-- Provided information follows --

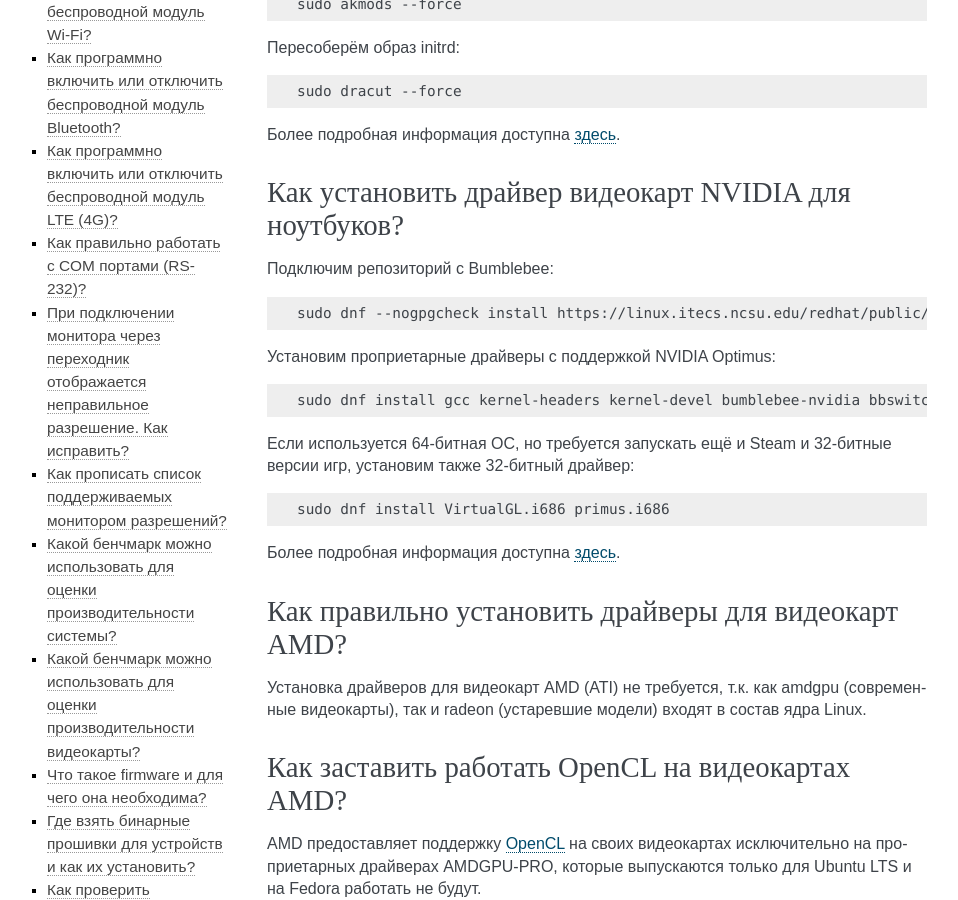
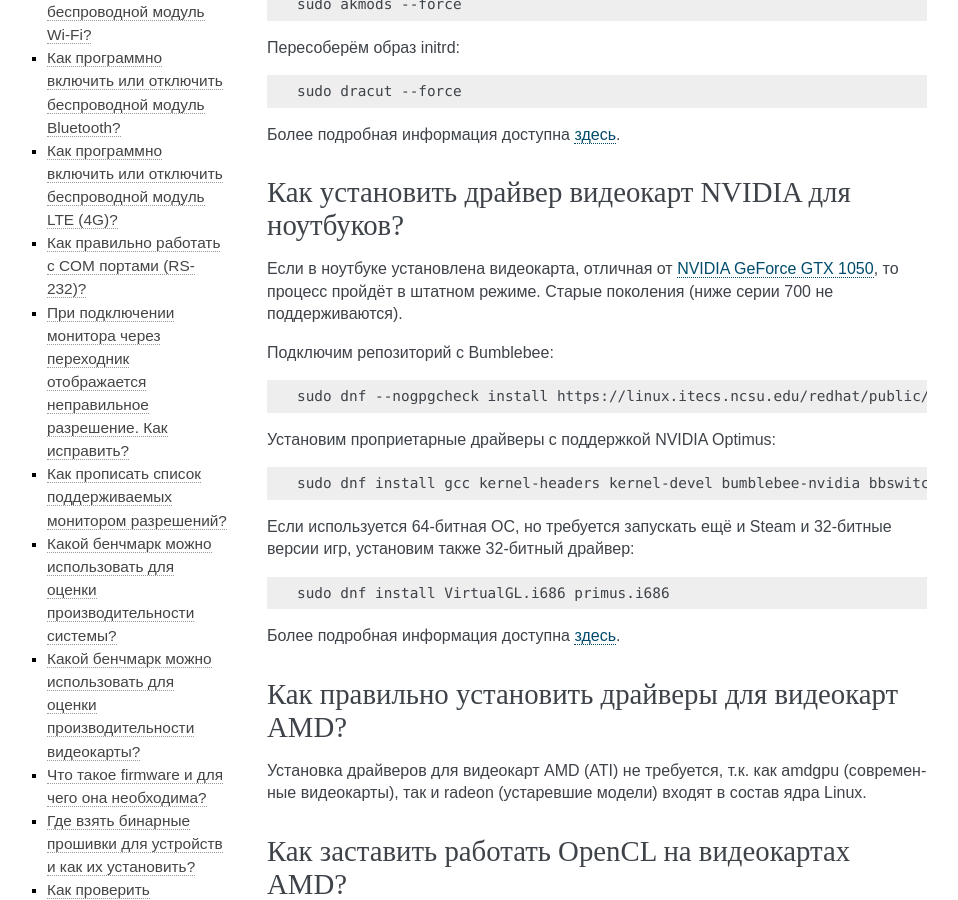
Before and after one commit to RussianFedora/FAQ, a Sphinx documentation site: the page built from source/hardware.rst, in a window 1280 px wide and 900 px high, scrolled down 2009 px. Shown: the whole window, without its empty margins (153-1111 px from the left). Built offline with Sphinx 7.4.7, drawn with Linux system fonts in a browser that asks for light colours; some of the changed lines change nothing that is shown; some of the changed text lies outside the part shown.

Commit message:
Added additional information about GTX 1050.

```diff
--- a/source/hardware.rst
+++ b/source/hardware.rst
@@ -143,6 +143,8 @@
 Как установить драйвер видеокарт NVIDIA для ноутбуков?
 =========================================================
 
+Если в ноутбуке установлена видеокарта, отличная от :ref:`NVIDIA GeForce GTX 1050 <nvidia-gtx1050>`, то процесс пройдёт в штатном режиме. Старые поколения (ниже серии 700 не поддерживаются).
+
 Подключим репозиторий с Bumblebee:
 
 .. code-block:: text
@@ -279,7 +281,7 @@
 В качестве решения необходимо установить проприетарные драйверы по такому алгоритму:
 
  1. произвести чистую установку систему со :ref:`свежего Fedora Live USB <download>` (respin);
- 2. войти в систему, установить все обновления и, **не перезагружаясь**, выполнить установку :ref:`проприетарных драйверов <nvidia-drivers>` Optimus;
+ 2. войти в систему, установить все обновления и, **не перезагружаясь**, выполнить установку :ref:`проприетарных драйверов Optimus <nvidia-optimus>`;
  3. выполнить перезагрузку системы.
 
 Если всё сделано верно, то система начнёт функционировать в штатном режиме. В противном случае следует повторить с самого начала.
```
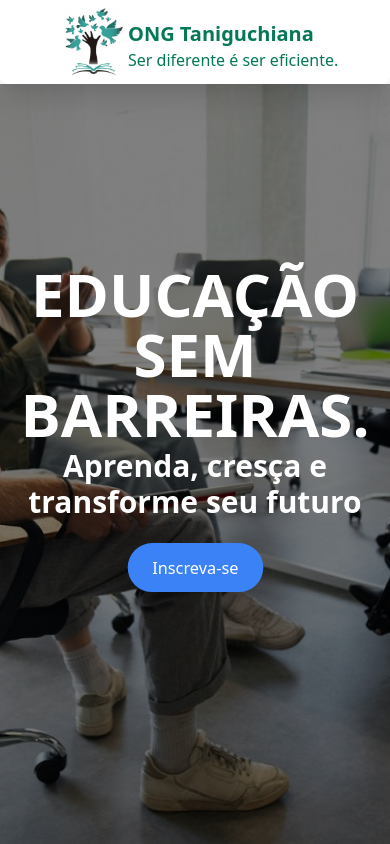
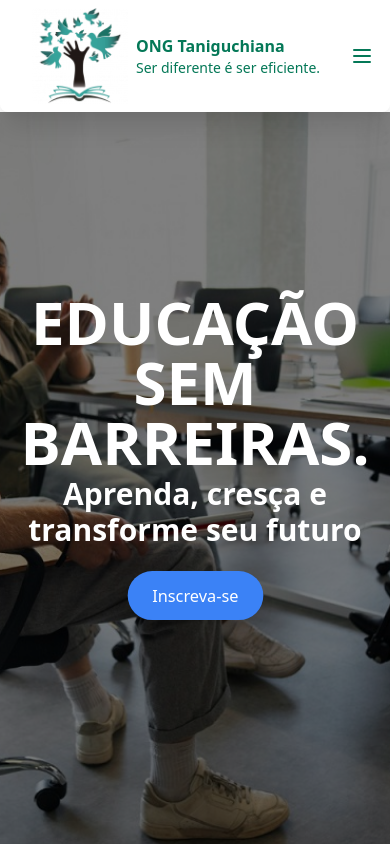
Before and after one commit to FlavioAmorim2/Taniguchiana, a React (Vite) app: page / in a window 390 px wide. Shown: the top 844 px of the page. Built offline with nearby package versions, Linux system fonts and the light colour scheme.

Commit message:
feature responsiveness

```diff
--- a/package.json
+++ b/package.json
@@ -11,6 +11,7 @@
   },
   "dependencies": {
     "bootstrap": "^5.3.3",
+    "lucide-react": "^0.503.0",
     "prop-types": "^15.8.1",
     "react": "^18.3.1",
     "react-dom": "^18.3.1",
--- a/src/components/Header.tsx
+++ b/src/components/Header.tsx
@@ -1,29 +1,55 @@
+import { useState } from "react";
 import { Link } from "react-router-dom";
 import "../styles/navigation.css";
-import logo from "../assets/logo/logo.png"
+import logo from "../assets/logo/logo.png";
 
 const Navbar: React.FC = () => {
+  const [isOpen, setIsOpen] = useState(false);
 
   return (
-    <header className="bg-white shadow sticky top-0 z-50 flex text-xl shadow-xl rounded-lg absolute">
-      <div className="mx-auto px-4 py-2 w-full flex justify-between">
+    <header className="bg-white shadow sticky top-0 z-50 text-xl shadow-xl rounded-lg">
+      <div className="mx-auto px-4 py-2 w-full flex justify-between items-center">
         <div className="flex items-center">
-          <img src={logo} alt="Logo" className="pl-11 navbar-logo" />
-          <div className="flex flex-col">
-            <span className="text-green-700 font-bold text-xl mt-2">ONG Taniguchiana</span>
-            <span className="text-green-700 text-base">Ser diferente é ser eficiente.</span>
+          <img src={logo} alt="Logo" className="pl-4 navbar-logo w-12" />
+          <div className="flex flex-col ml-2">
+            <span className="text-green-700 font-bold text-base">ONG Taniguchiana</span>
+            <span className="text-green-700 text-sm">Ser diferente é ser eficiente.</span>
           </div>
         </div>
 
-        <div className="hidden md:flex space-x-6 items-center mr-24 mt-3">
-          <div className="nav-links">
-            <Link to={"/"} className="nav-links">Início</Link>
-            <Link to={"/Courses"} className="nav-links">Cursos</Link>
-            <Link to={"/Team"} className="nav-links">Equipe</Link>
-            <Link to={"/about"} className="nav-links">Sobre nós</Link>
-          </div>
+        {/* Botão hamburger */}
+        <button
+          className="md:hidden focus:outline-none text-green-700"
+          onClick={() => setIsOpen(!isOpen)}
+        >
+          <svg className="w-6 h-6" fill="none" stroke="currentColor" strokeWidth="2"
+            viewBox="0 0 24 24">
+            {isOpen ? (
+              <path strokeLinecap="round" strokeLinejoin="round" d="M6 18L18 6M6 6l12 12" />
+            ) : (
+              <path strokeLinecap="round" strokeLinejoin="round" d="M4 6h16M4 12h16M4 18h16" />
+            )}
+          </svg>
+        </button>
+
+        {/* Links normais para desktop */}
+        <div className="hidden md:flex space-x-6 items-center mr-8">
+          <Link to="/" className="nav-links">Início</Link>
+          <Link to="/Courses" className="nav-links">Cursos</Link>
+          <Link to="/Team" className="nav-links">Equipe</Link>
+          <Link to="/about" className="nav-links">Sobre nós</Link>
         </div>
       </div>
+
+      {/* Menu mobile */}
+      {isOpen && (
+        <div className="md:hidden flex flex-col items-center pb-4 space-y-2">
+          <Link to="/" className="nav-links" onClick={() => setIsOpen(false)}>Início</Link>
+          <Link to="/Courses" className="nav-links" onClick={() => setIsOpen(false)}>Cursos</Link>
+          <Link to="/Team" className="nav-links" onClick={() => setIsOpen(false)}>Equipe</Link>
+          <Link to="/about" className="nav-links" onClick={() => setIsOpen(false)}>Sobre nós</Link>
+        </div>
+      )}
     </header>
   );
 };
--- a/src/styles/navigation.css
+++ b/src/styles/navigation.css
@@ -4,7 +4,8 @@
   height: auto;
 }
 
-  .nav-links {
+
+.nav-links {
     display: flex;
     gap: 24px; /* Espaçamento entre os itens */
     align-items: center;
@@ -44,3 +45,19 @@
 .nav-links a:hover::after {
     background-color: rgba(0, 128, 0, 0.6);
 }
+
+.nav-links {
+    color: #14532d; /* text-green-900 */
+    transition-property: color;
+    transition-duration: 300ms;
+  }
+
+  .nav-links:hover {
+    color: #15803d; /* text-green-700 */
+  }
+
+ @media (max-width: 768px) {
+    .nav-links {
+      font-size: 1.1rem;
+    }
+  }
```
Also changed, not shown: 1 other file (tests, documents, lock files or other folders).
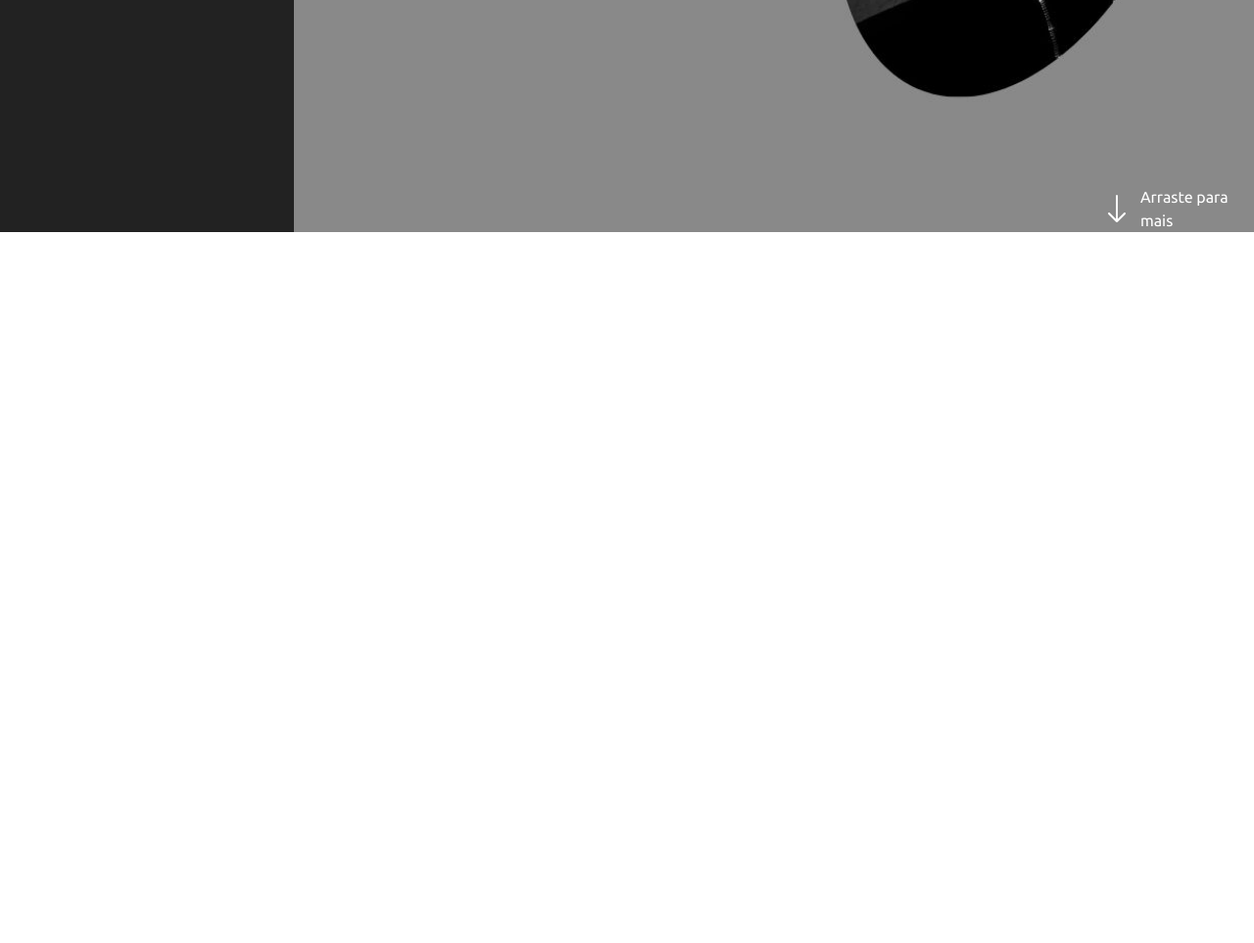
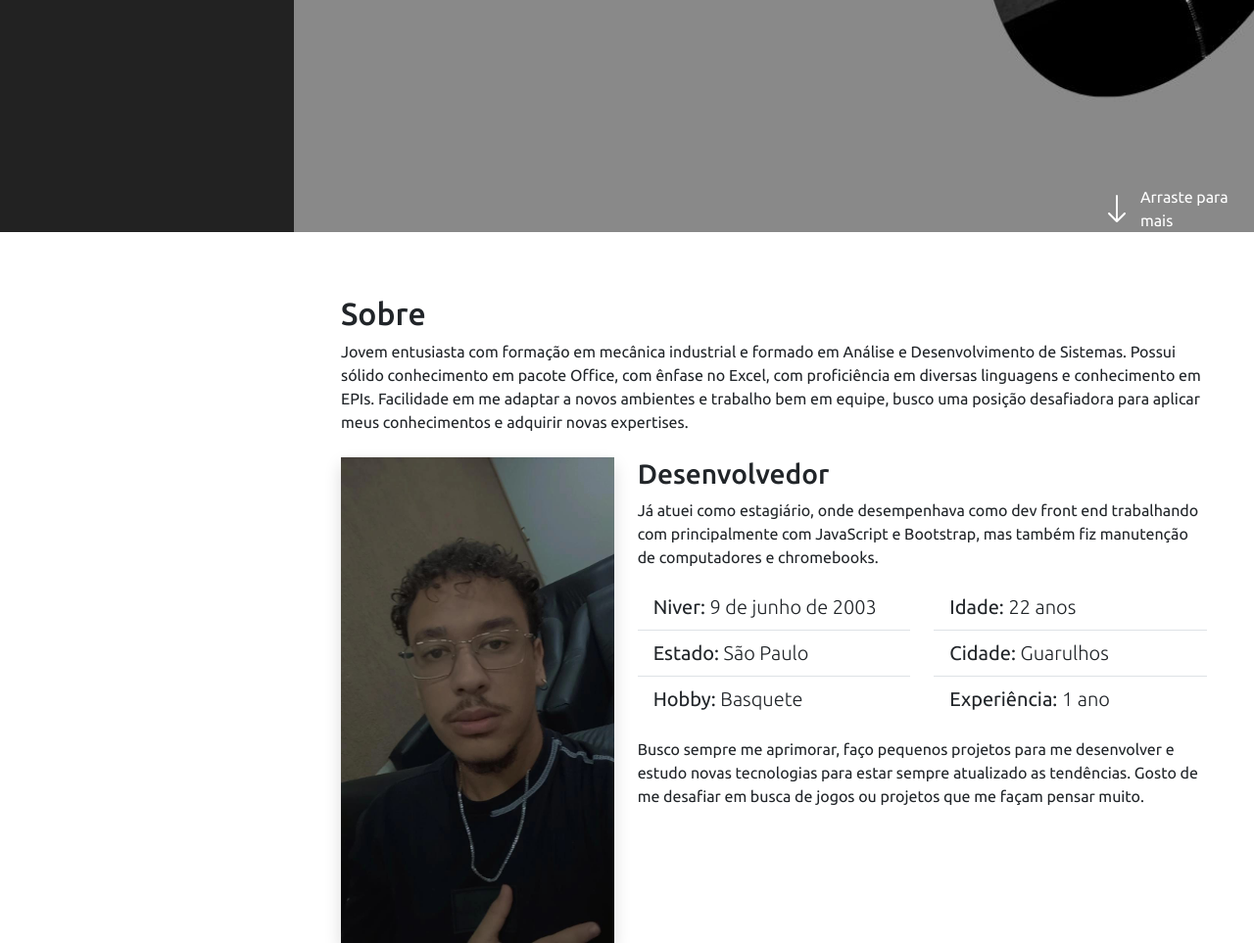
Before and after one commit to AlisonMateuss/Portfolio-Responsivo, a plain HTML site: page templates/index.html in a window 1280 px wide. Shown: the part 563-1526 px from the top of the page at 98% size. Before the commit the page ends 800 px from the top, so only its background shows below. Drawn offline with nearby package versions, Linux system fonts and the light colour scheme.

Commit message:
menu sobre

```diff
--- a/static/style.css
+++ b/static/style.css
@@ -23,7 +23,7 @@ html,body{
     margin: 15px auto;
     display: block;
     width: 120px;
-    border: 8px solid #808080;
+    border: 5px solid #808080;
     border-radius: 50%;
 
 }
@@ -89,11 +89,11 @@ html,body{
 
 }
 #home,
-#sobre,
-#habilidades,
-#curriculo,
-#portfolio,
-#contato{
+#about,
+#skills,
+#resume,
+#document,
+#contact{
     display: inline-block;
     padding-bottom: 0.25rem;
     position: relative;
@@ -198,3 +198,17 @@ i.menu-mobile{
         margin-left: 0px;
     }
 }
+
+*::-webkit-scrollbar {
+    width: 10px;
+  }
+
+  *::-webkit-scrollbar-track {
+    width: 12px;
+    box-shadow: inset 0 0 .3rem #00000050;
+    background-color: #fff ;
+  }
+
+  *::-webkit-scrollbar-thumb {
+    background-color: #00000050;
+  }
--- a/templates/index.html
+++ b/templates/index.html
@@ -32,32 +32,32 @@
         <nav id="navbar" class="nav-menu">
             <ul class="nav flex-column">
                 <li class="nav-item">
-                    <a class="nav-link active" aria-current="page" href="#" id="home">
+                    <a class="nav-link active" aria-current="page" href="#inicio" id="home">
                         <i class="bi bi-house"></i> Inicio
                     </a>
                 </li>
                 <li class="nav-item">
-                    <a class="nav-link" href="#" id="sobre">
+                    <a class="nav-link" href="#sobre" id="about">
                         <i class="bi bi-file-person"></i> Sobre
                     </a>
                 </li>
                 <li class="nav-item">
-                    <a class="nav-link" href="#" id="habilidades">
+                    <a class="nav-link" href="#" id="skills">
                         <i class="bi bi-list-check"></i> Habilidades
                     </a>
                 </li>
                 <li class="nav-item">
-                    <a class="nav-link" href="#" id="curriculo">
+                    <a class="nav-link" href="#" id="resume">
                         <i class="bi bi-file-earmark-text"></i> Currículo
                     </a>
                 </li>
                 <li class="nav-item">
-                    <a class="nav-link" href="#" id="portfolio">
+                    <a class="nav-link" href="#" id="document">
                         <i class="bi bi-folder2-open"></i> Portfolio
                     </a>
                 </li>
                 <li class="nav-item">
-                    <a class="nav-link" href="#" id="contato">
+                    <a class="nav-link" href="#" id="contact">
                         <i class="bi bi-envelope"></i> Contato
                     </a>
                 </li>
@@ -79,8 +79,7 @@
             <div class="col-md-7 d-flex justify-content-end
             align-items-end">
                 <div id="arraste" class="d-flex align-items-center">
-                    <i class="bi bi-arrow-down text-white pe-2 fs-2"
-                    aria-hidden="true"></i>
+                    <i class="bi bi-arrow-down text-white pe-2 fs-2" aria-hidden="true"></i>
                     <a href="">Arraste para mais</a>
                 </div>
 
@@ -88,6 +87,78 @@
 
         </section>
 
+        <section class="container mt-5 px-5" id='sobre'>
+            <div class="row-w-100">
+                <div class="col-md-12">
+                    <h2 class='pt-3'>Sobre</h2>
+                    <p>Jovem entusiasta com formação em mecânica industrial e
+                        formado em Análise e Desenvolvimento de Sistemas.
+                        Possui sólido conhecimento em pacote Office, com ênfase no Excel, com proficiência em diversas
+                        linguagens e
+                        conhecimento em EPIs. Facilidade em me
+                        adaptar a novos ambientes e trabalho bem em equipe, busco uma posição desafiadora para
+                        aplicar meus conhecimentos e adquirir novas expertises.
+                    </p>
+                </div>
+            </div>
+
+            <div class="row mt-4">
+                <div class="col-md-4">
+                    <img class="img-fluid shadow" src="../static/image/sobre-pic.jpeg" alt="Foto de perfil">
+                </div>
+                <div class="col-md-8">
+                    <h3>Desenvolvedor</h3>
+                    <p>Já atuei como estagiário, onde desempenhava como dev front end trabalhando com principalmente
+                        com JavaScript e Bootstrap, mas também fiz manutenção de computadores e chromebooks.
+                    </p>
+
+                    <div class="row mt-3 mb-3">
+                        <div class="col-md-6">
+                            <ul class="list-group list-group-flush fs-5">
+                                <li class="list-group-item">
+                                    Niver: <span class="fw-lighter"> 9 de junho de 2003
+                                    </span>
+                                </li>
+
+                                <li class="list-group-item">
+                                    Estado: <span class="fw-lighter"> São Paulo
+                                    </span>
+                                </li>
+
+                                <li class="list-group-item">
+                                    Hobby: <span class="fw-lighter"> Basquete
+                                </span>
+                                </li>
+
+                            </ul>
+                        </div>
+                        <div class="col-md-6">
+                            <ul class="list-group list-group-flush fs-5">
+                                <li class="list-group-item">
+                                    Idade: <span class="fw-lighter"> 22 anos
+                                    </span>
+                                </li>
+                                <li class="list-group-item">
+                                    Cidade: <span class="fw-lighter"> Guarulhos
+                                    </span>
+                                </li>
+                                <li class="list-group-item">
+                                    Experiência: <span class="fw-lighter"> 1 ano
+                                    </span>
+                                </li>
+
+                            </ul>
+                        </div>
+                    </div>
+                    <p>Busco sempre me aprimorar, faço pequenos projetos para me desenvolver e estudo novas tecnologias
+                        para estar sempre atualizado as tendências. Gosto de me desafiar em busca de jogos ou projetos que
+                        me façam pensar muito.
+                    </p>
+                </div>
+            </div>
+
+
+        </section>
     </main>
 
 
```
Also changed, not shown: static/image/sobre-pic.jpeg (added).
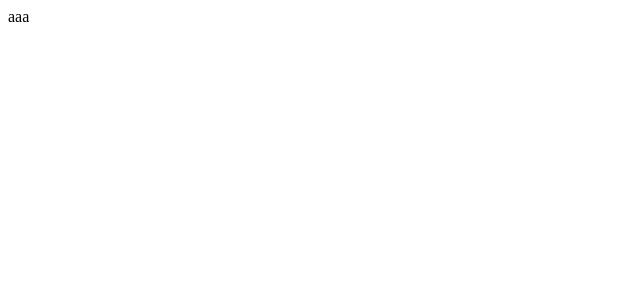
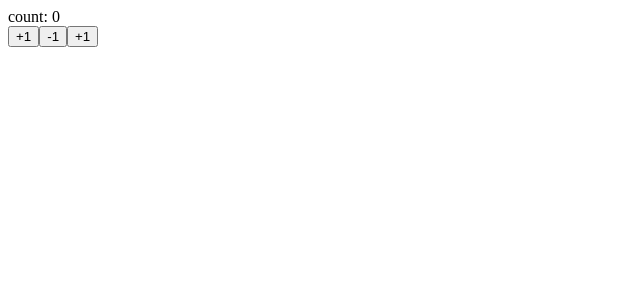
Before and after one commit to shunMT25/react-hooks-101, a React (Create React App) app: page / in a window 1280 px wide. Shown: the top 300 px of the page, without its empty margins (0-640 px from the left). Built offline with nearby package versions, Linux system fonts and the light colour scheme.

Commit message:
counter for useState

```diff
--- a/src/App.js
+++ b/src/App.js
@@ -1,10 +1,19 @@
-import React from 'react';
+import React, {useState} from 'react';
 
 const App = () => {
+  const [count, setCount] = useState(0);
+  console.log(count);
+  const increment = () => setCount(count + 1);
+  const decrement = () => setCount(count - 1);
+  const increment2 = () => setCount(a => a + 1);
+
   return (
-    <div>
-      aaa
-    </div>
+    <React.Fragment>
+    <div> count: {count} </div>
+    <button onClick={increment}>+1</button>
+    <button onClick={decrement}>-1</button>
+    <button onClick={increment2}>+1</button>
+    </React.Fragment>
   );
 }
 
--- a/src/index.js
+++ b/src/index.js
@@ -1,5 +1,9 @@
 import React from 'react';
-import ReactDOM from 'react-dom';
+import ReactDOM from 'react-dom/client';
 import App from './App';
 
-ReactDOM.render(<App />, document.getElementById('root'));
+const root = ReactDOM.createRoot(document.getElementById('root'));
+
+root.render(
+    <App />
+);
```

-- Provided information concluded --

Problem statement: Please copy each line of the entries in which the word "para" shows up.

Answer:
+        {/* Links normais para desktop */}
                     <a href="">Arraste para mais</a>
+                        adaptar a novos ambientes e trabalho bem em equipe, busco uma posição desafiadora para
+                    <p>Busco sempre me aprimorar, faço pequenos projetos para me desenvolver e estudo novas tecnologias
+                        para estar sempre atualizado as tendências. Gosto de me desafiar em busca de jogos ou projetos que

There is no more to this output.